Like I said, mostly one is paying $10 or less per person. We play out of one of the most expensive places in the area and I think it comes out to about $7 per person. Pretty cheap for 1 to 2 hours of tennis. Most of the places we play have no curfews so if you have a 3 hour match, go at it. The problem with a lot of the public facilities is that the courts are not in great condition.

Where it got expensive was a rule that the home team had to supply refreshments and food. Sometimes this ran more than the court fees and if you had a long match, you may have got some chips and left over soda. You would miss the pizza/sandwiches or whatever was the main food. There are only a few leagues that still do the catering bit. I fine with that. If I am hungry, I will stop on the way home.

OrangePower
05-02-2009, 08:05 PM
Like I said, mostly one is paying $10 or less per person. We play out of one of the most expensive places in the area and I think it comes out to about $7 per person. Pretty cheap for 1 to 2 hours of tennis. Most of the places we play have no curfews so if you have a 3 hour match, go at it. The problem with a lot of the public facilities is that the courts are not in great condition.

Where it got expensive was a rule that the home team had to supply refreshments and food. Sometimes this ran more than the court fees and if you had a long match, you may have got some chips and left over soda. You would miss the pizza/sandwiches or whatever was the main food. There are only a few leagues that still do the catering bit. I fine with that. If I am hungry, I will stop on the way home.
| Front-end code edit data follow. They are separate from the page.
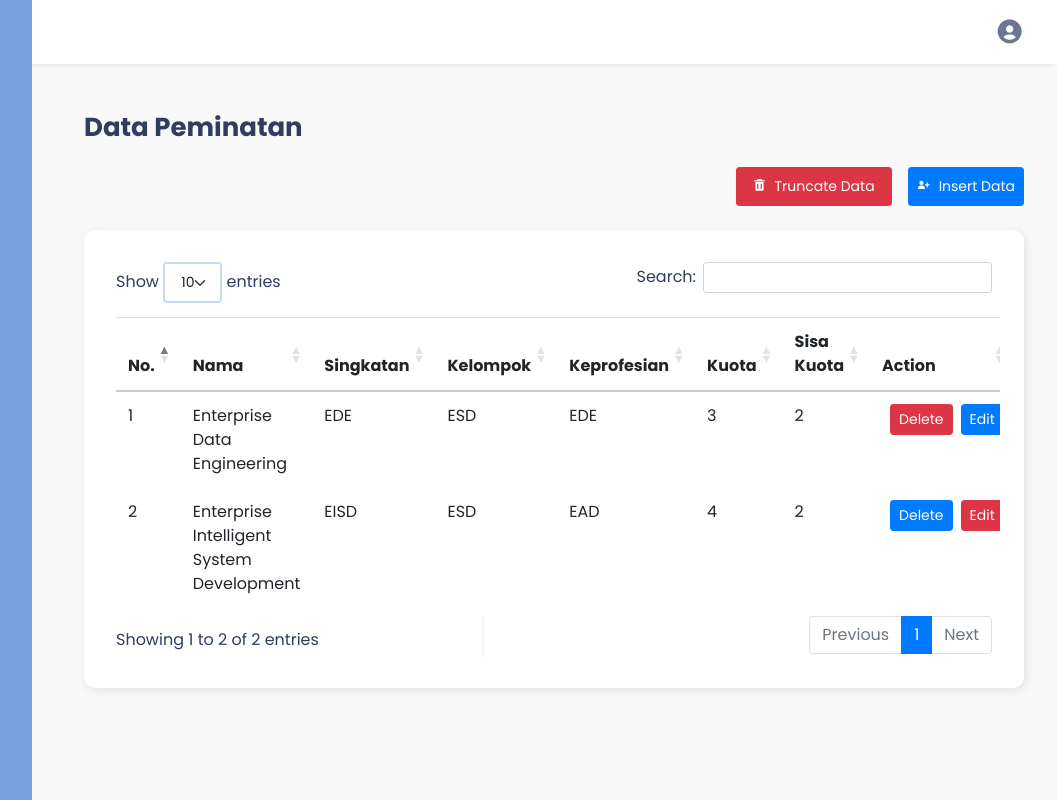
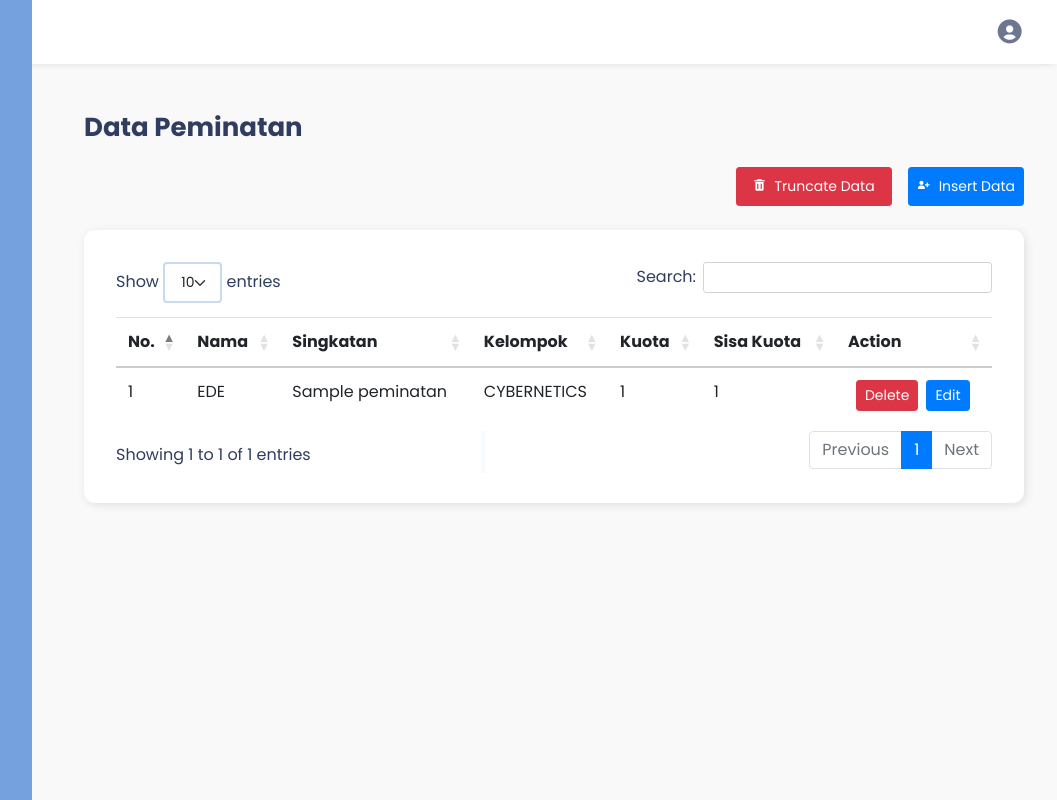
Before and after one commit to ilhamnyto/pipe, a Django app: template templates/datapeminatan.html in a window 1280 px wide. Shown: the whole page, without its empty margins (216-1273 px from the left). Run offline with Django 3.2, Linux system fonts and the light colour scheme; the template is opened without the code that fills it: values that come from a table or form of the project are taken from there, others are empty; tables that the repository leaves empty hold one stand-in row (values such as "Sample post"); parts of the project's set-up code (start-up, migrations or seed data) failed here and were passed over; some libraries are stand-ins or nearby versions.

Commit message:
data peminatan, data keprof

```diff
--- a/pipeapp/models.py
+++ b/pipeapp/models.py
@@ -70,7 +70,7 @@ class Peminatan(models.Model):
   prasyarat2 = models.CharField(max_length=255, choices=MATKUL_CHOICES, blank=True, null=True)
   prasyarat3 = models.CharField(max_length=255, choices=MATKUL_CHOICES, blank=True, null=True)
   prasyarat4 = models.CharField(max_length=255, choices=MATKUL_CHOICES, blank=True, null=True)
-  kuota = models.IntegerField()
+  kuota = models.IntegerField(blank=True, null=True, default=0)
 
 class Profile(models.Model):
   numberid = models.CharField(max_length=255, null=True)
--- a/templates/admin/datadosen.html
+++ b/templates/admin/datadosen.html
@@ -8,7 +8,7 @@
   <div class="col-xl-4 ml-auto mb-4 d-flex justify-content-end">
     <form action="/api/truncate-data" method="POST">
       {% csrf_token %}
-      <button class="btn btn-sm btn-danger px-3 py-2 mr-3" name="data" value="DOSEN">
+      <button class="btn btn-sm btn-danger px-3 py-2 mr-3" name="data" value="DOSEN" onclick="return confirm('WARNING : Anda yakin mau menghapus semua data ini? Mohon berhati-hati karena data yang dihapus tidak dapat dikembalikan.')">
         <i class="bx bxs-trash mr-2"></i>Truncate Data
       </button>
     </form>
@@ -48,7 +48,7 @@
                       <button
                         class="btn btn-sm btn-danger mx-2"
                         name="data"
-                        value="DOSEN"
+                        value="DOSEN" onclick="return confirm('WARNING : Anda yakin mau menghapus data yang dipilih? Mohon berhati-hati karena data yang dihapus tidak dapat dikembalikan.')"
                       >
                         Delete
                       </button>
--- a/templates/admin/datamahasiswa.html
+++ b/templates/admin/datamahasiswa.html
@@ -8,7 +8,7 @@
   <div class="col-xl-4 ml-auto mb-4 d-flex justify-content-end">
     <form action="/api/truncate-data" method="POST">
       {% csrf_token %}
-      <button class="btn btn-sm btn-danger px-3 py-2 mr-3" name="data" value="NILAI">
+      <button class="btn btn-sm btn-danger px-3 py-2 mr-3" name="data" value="NILAI" onclick="return confirm('WARNING : Anda yakin mau menghapus semua data ini? Mohon berhati-hati karena data yang dihapus tidak dapat dikembalikan.')">
         <i class="bx bxs-trash mr-2"></i>Truncate Data
       </button>
     </form>
--- a/templates/admin/datapeminatan.html
+++ b/templates/admin/datapeminatan.html
@@ -8,8 +8,8 @@
   <div class="col-xl-4 ml-auto mb-4 d-flex justify-content-end">
     <form action="/api/truncate-data" method="POST">
       {% csrf_token %}
-      <button class="btn btn-sm btn-danger px-3 py-2 mr-3" name="data" value="PEMINATAN">
-        <i class="bx bxs-trash mr-2"></i>Truncate Data
+      <button class="btn btn-sm btn-danger px-3 py-2 mr-3" name="data" value="PEMINATAN" onclick="return confirm('WARNING : Anda yakin mau menghapus semua data ini? Mohon berhati-hati karena data yang dihapus tidak dapat dikembalikan.')">
+        <i class="bx bxs-trash mr-2" ></i>Truncate Data
       </button>
     </form>
 
@@ -31,39 +31,39 @@
                   <th>Nama</th>
                   <th>Singkatan</th>
                   <th>Kelompok</th>
-                  <th>Keprofesian</th>
                   <th>Kuota</th>
                   <th>Sisa Kuota</th>
                   <th>Action</th>
                 </tr>
               </thead>
               <tbody>
+                 {% for peminatan in peminatanlist %}
                 <tr>
-                  <td>1</td>
-                  <td>Enterprise Data Engineering</td>
-                  <td>EDE</td>
-                  <td>ESD</td>
-                  <td>EDE</td>
-                  <td>3</td>
-                  <td>2</td>
+                  <td>{{forloop.counter}}</td>
+                  <td>{{peminatan.peminatancode}}</td>
+                  <td>{{peminatan.peminatanname}}</td>
+                  <td>{{peminatan.kelompokkeahlian}}</td>
+                  <td>{{peminatan.kuota}}</td>
+                  <td>{{peminatan.kuota}}</td>
                   <td class="d-flex align-items-center">
-                    <button class="btn btn-sm btn-danger mx-2">Delete</button>
-                    <button class="btn btn-sm btn-primary">Edit</button>
+                   <form action="/api/delete-data" method="POST">
+                      {% csrf_token %}
+                      <input type="hidden" name="id" value="{{peminatan.peminatancode}}" />
+                      <button
+                        class="btn btn-sm btn-danger mx-2"
+                        name="data"
+                        value="PEMINATAN" onclick="return confirm('WARNING : Anda yakin mau menghapus data yang dipilih? Mohon berhati-hati karena data yang dihapus tidak dapat dikembalikan.')"
+                      >
+                        Delete
+                      </button>
+                    </form>
+                    <a class="btn btn-sm btn-primary" href="/data-peminatan/edit/{{peminatan.peminatancode}}"
+                      >Edit</a
+                    >
                   </td>
                 </tr>
-                <tr>
-                  <td>2</td>
-                  <td>Enterprise Intelligent System Development</td>
-                  <td>EISD</td>
-                  <td>ESD</td>
-                  <td>EAD</td>
-                  <td>4</td>
-                  <td>2</td>
-                  <td class="d-flex align-items-center">
-                    <button class="btn btn-sm btn-primary mx-2">Delete</button>
-                    <button class="btn btn-sm btn-danger">Edit</button>
-                  </td>
-                </tr>
+                {% endfor %}
+
               </tbody>
             </table>
           </div>
```
Also changed, not shown: pipeapp/masterdata.py (+18 -12 lines), pipeapp/views.py (+16 -5 lines), templates/admin/datakeprof.html (+23 -18 lines), templates/admin/tambahkeprof.html (+6 -2 lines), templates/admin/tambahpeminatan.html (+11 -7 lines), pipeapp/migrations/0002_auto_20210730_2244.py (added).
I hear you; it's a small price to pay for playing tennis. It's the principle that I would think is unfair more so than the actual dollar cost.
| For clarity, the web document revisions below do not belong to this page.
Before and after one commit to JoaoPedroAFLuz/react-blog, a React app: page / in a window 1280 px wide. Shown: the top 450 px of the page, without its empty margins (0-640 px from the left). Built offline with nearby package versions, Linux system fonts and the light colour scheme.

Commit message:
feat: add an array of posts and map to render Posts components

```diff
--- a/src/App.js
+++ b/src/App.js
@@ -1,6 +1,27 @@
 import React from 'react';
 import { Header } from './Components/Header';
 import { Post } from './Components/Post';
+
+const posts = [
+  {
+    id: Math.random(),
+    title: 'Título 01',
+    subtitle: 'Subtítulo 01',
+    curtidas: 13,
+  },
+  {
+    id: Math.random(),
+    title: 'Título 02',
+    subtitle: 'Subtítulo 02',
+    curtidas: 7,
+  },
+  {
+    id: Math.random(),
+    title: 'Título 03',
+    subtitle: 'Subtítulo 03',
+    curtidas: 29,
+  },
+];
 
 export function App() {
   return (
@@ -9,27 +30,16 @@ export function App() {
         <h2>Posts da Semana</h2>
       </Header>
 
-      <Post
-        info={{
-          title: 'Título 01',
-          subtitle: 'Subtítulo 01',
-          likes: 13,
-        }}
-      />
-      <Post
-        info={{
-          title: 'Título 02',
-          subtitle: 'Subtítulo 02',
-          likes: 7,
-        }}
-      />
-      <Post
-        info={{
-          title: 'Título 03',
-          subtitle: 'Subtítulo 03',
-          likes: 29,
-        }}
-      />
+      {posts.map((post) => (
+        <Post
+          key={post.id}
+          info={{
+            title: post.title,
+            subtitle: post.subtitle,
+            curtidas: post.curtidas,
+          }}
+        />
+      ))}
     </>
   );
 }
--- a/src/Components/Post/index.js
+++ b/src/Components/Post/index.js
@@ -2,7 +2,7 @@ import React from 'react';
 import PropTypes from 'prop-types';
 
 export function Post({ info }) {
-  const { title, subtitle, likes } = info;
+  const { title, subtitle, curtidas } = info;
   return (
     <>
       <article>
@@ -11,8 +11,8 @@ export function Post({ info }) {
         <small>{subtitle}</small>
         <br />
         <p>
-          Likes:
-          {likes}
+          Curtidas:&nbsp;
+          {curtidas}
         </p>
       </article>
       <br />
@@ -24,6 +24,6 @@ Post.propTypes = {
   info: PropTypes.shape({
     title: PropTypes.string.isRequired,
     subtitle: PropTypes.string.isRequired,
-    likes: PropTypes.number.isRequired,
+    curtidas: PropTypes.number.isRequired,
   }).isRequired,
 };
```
In our area, it is customary for the home team to offer refreshments after the match, and you're right, that's often the most expensive part - I usually bring a couple of sixpacks to home matches, so that's about $10 right there. We do enjoy our refreshments though ;-)

raiden031
05-03-2009, 03:15 AM
I used to do it that way, but all manner of shennanigans made me stop. Instead, I now take the whole $1200 cost and divide it by the number of players. No refunds if you don't get to play. I promise to put everyone into the line-up for their allocation of matches, but if you keep canceling then you don't get a refund at the end of the season. So the cost to be on the roster for my 3.5 team this season was $78.20 for 4-5 matches.


So if you were captaining a team where you don't guarantee any set number of matches per player, would you collect the same way or just collect on match day from those playing?

Whats interesting about my league is that the captains pay the facility for the indoor court time on the day of the match instead of in one lump sum payment. So that means its a bit less financial burden on the captain, but there are still league fees just to be on a team at all that need to be collected, and can add up pretty high as well (I think they are like $30 for club members, $80 for non-members and this doesn't include the usta fee of like $25).

Cindysphinx
05-03-2009, 01:50 PM
So if you were captaining a team where you don't guarantee any set number of matches per player, would you collect the same way or just collect on match day from those playing?

Whats interesting about my league is that the captains pay the facility for the indoor court time on the day of the match instead of in one lump sum payment. So that means its a bit less financial burden on the captain, but there are still league fees just to be on a team at all that need to be collected, and can add up pretty high as well (I think they are like $30 for club members, $80 for non-members and this doesn't include the usta fee of like $25).

No way no how am I collecting by the match if there is any way to avoid it. Geez, what a pain. Gotta dig up change, take people's checks, take people's IOUs.

I'm not an accountant. I just want to play tennis. I'm glad our league makes it easy to deal with the money simply.

If I didn't pledge to play everyone equally, then I would make everyone over-pay me up front. So I would have everyone pay for 6 matches and then give refunds. I'm tellin' ya, there are people who have no trouble at all stiffing you and are quite comfortable with deadbeat behavior. It's really quite shocking.